I’ve always loved sending holiday well wishes. It’s somewhat of a tradition for me, I guess I revere sending words of goodwill. In 2013, I started a tradition where I would post on social media wishing all the lovely ladies a Happy Valentines Day and then go into more detail about who I was and was not talking about when I said “lovely lady.”
On the final day of February 2020, I posted on social media, speaking to why Black History Month always came and went without much fanfare for me. Blackness and history remain on my mind year-round, so this month never seemed like such a big deal.
That’s no longer the case this year. Here are three reasons why.
On May 25, 2020, the murder of George Floyd incited a national, racial reckoning; its imprints are all over this year’s Black History Month. However, I didn’t wait until February to delve into history. …
“When day comes we step out of the shade,
aflame and unafraid
The new dawn blooms as we free it
For there is always light,
if only we’re brave enough to see it
If only we’re brave enough to be it.”
— Amanda Gorman, 2021 Inaugural Poet
I hope Amanda Gorman’s loving call for unity inspired you to be the light we need amid our nation’s deep divisions.
The thing about being inspired, though, it requires action. So how does one bravely answer the call to “be the light?”
Here’s a secret, you already have all the tools you need
“I believe that unarmed truth and unconditional love will have the final word in reality. This is why right, temporarily defeated, is stronger than evil triumphant.”
America is putting this Dr. Martin Luther King Jr. quote to the test. Currently, a pandemic and political turmoil — both riddled with lies, conspiracy theories, selfishness, and ignorance — highlight the divide that persists between Black and white America. Since MLK’s death, Blacks have seen astounding progress: Barack Obama exemplifies this.
But just how much has changed in America? How far have we come?
Black cries for breath are still met with an…
Although personal success looks different for everyone, we all dream to one day arrive at there. Whether we realize it or not, goals are the bones that give our lives structure and movement, and the compass to provide that movement direction along our life journey.

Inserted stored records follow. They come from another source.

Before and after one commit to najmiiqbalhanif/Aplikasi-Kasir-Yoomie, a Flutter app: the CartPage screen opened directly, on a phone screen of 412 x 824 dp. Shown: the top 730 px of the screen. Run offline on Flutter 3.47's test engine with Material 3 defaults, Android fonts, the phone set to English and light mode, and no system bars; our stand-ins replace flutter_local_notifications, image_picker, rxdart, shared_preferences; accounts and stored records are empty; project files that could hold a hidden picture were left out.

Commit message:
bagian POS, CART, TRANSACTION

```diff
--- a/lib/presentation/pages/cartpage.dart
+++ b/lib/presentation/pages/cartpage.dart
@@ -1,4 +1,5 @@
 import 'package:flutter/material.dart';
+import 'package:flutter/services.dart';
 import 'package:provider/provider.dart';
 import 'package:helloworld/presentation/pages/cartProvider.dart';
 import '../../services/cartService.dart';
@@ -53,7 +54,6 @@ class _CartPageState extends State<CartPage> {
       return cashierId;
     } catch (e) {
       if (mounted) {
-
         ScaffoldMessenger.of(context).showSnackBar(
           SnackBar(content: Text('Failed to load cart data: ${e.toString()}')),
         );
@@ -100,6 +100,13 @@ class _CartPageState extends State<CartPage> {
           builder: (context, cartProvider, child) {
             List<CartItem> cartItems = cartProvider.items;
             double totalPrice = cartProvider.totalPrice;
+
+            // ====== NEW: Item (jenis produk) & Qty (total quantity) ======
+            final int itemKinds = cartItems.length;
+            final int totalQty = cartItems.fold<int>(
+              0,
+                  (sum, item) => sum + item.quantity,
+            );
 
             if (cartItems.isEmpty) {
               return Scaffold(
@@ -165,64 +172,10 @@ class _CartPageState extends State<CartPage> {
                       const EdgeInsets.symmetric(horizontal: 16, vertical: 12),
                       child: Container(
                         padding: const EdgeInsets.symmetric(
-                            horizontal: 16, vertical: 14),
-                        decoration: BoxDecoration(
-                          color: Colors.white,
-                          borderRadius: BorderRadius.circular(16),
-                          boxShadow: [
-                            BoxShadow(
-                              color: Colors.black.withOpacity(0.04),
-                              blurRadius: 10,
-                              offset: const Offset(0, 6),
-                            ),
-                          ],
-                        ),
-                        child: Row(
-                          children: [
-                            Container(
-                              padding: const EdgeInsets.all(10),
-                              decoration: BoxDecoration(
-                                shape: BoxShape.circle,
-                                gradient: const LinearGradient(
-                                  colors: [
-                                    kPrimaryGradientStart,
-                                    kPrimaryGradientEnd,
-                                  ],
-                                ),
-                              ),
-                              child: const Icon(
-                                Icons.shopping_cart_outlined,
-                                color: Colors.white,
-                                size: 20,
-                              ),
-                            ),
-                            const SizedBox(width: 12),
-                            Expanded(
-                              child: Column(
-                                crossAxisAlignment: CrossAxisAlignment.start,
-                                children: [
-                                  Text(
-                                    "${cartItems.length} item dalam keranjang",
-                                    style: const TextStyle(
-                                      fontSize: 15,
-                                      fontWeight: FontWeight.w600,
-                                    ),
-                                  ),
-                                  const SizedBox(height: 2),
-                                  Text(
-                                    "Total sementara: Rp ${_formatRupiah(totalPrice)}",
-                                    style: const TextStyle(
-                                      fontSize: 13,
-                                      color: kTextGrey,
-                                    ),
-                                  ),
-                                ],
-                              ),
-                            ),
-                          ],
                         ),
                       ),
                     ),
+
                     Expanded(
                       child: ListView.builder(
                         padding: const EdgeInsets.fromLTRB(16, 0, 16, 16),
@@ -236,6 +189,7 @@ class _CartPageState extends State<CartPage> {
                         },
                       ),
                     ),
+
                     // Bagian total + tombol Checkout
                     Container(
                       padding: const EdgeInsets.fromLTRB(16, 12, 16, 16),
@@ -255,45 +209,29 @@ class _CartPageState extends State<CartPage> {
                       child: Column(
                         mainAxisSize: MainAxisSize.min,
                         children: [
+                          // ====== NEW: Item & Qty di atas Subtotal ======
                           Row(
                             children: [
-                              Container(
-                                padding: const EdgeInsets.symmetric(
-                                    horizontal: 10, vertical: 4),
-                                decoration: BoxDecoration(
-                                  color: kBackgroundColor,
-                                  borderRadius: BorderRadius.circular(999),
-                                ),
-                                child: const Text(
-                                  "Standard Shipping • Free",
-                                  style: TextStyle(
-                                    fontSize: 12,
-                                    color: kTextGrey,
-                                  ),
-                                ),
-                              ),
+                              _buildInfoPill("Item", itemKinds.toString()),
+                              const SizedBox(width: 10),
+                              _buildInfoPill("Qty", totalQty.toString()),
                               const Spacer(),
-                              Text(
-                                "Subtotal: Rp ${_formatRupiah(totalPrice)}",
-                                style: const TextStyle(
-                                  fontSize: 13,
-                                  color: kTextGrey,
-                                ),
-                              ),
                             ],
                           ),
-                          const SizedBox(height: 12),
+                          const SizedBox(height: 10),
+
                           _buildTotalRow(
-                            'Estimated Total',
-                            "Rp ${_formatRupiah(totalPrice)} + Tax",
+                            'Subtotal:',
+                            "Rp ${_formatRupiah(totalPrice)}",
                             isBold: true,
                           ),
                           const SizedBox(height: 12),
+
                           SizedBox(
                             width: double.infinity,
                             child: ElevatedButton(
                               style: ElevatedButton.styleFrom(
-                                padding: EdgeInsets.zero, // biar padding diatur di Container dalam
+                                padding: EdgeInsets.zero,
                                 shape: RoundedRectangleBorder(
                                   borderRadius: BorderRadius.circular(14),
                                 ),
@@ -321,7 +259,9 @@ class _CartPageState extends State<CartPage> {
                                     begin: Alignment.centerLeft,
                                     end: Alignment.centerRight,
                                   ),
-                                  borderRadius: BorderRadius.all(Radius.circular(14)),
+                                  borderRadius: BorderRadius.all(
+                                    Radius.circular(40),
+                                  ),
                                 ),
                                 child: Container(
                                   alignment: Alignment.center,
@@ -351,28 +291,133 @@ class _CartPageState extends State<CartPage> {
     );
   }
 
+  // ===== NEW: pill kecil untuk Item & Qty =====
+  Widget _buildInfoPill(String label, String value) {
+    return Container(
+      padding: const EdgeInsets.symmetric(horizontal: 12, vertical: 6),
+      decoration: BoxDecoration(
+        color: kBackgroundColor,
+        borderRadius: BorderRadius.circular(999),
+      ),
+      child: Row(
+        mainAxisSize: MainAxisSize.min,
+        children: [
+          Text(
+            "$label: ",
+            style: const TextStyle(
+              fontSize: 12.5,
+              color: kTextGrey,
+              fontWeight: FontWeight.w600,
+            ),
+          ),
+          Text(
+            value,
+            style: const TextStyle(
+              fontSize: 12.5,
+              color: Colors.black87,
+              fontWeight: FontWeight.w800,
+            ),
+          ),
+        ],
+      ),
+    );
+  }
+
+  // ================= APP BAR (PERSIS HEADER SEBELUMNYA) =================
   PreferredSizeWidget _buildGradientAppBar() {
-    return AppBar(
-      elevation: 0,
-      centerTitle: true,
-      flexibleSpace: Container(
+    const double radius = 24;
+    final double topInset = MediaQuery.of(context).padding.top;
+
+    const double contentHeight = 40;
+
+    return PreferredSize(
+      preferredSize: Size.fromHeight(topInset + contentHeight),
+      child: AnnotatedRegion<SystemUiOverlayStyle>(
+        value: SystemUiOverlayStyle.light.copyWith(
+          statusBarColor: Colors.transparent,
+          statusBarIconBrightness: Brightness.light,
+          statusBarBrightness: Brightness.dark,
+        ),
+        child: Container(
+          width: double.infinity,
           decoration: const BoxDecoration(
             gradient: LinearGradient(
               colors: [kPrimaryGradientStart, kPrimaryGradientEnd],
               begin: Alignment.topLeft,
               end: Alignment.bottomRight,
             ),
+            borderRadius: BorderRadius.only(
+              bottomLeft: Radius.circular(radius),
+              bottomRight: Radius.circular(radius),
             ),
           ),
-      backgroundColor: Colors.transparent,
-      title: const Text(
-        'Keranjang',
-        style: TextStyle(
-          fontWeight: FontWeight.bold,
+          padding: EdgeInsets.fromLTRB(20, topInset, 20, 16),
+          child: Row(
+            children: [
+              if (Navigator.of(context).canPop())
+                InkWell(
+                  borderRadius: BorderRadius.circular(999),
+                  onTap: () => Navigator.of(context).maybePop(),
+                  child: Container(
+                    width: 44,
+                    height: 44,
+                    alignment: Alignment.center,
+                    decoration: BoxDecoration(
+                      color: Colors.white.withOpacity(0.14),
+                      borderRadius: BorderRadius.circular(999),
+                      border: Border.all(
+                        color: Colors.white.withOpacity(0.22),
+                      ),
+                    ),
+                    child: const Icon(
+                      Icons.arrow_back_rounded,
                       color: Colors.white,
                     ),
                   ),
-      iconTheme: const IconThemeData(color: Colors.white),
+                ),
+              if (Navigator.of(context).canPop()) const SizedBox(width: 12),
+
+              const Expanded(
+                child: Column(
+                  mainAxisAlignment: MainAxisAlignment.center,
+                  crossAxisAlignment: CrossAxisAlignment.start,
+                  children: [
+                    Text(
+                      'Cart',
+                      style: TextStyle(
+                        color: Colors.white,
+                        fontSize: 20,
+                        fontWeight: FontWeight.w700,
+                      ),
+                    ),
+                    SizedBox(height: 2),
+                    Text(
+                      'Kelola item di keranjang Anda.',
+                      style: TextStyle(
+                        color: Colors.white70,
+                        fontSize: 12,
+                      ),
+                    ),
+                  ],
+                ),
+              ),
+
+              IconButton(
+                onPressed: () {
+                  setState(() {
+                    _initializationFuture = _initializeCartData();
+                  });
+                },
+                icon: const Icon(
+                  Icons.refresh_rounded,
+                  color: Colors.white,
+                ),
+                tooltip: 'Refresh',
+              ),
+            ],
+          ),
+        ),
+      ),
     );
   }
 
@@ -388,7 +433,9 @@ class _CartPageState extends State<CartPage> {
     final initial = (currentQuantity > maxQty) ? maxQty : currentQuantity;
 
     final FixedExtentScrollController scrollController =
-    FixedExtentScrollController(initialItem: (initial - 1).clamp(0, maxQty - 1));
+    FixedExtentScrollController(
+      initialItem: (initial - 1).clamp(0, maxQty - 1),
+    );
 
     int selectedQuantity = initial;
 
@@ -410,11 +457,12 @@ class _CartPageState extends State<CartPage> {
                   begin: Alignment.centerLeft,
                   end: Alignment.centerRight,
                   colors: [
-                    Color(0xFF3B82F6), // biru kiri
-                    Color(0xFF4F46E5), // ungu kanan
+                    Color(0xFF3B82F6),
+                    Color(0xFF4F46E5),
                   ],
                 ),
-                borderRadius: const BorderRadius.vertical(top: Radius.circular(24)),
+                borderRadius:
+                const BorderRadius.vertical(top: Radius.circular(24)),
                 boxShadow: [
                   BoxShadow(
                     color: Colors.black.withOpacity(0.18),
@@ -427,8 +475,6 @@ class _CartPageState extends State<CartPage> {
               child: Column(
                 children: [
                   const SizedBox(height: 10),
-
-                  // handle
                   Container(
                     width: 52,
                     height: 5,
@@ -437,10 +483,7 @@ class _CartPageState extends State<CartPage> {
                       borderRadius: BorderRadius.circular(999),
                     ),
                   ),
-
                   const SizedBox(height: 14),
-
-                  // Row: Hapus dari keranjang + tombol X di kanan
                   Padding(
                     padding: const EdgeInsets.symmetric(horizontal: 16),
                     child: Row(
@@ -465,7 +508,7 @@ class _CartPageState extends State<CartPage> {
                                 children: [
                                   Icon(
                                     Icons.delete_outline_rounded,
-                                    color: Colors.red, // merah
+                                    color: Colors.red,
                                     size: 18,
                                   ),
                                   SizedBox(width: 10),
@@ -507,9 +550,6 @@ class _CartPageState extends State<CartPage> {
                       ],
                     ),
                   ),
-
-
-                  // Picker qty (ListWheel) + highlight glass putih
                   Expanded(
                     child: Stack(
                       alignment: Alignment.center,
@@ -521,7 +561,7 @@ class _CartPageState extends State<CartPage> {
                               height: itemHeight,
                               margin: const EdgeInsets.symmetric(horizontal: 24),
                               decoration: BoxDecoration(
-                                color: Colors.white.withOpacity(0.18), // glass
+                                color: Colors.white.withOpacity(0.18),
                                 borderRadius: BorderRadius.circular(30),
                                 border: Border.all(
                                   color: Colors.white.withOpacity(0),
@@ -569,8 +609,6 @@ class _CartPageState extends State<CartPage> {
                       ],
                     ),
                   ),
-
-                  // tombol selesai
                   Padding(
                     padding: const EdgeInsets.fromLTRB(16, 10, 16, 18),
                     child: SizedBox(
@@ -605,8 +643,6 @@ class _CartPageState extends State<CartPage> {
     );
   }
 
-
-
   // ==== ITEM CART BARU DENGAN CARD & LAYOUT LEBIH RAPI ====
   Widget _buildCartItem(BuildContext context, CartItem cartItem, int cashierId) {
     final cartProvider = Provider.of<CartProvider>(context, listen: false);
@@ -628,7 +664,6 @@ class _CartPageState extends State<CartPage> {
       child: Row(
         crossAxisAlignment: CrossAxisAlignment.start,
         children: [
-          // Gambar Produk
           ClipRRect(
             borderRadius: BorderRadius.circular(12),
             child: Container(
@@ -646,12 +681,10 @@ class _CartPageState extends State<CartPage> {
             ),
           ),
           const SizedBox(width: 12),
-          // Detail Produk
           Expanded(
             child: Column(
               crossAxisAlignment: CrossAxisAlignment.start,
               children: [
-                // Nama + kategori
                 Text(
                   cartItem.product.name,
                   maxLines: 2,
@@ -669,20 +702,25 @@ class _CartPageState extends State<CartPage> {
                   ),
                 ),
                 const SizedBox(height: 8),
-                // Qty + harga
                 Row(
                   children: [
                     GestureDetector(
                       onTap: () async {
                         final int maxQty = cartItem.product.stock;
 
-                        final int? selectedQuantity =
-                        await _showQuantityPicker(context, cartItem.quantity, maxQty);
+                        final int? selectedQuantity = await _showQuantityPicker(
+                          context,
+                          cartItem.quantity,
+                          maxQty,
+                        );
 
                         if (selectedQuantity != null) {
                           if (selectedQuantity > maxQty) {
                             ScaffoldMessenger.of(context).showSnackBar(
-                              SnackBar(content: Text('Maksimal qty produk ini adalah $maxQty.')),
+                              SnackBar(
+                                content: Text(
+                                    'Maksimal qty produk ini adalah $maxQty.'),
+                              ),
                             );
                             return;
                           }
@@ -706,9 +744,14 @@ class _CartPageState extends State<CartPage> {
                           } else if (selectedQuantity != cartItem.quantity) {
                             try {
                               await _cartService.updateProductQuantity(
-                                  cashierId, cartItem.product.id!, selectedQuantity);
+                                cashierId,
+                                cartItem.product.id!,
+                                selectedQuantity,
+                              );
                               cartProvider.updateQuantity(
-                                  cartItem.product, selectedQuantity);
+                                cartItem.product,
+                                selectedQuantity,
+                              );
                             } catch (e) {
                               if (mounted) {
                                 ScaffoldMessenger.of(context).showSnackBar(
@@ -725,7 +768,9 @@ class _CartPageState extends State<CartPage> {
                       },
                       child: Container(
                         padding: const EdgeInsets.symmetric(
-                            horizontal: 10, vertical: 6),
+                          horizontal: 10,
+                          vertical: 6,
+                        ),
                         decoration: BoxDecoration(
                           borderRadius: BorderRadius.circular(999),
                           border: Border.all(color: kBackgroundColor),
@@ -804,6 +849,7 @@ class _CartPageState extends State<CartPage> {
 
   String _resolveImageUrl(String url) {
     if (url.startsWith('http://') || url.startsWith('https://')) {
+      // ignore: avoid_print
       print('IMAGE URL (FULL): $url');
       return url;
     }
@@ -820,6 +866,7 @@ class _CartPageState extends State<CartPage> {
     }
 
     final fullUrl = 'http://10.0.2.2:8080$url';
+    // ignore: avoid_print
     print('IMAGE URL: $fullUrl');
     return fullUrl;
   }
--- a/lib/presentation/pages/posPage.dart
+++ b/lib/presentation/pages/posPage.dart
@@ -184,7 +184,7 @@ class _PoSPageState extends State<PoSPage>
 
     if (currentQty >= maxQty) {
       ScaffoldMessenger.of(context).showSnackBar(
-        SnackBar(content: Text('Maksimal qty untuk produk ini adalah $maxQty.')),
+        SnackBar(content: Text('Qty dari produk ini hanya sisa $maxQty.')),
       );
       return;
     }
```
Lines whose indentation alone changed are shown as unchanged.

Only eight percent of people actually achieve the goals they set for themselves. So, I’m here to share the lessons I’ve learned from failures and successes concerning my goals, as I’ve sought to become part of this small group of people who actualize their dreams.
Understanding purpose is foundational to our life’s journey. Typically, we…
This year gave us some harsh lessons…about social distancing, the deep inequality that remains entrenched in society, and the fragility of democracy.
With so much to be learned from this year, I found it fitting to write an uplifting article about everything I learned from this year’s holiday season.
For some reason, traditions were heavy on my mind this year. This was the first year I imagined and got excited for the Christmas traditions I will start with my eventual future family. …
Allow me to begin with a story to help put this article into context.
T’was the onset of the 2019 holiday season, and my soul yearned for help. The Ghost of Mistakes Past ran my luck shorter than an elf.
Okay, no more corny holiday rhymes. But seriously, though, around Thanksgiving of last year, my self-inflicted misfortune had me in a bad state. Really bad. I’m talking The Grinch, bad.
Being scammed out of all the money in my bank account earlier in the year caused me to be homeless. And having been fired from a coveted job, I felt…
America is entering a dark winter. I’m not talking about a pandemic, although there’s that too. I’m talking about the truly despicable, idiotic people who make America a cold, dark place. But they’re not you, or I. No, they’re the people who think and act differently, the ones who see the world differently than us, right? Of course.
But what if I told you our perception of the world is skewed? And not just the despicable, idiotic people, but you, my humble reader — whether you think or see things like me — your worldview is skewed.
Over six billion…
Travel with me back to early March — a period pre-social distancing— to a situation that many of us experienced:
We’re in a group of peers and someone asks us how we’re doing. No one wants to answer. The person brave enough to speak first actually isn’t so brave: they utter “I’m fine” as if the world isn’t unraveling before our eyes, as if thousands of people aren’t dying from an invisible enemy we know nothing about — as if the normalcy isn’t eroding.
Mostly everyone in your group is not fine. Maybe they’re not scared but upset by a…
“Human beings are beautifully flawed beings, to demand perfection from what is inherently imperfect is insanity” — Unknown
Who among us hasn’t driven themselves insane trying to uphold an impossible standard of flawlessness? My latest experience with this comes with my application for the University of Southern California’s MFA screenwriting program.
During my application process last year, I noticed something troubling: fear of failure was paralyzing me. The paralysis permeated into other areas of my life. My fear caused me to fall prey to insecurities about my competency; in turn, I was sapped of energy, motivation, and confidence.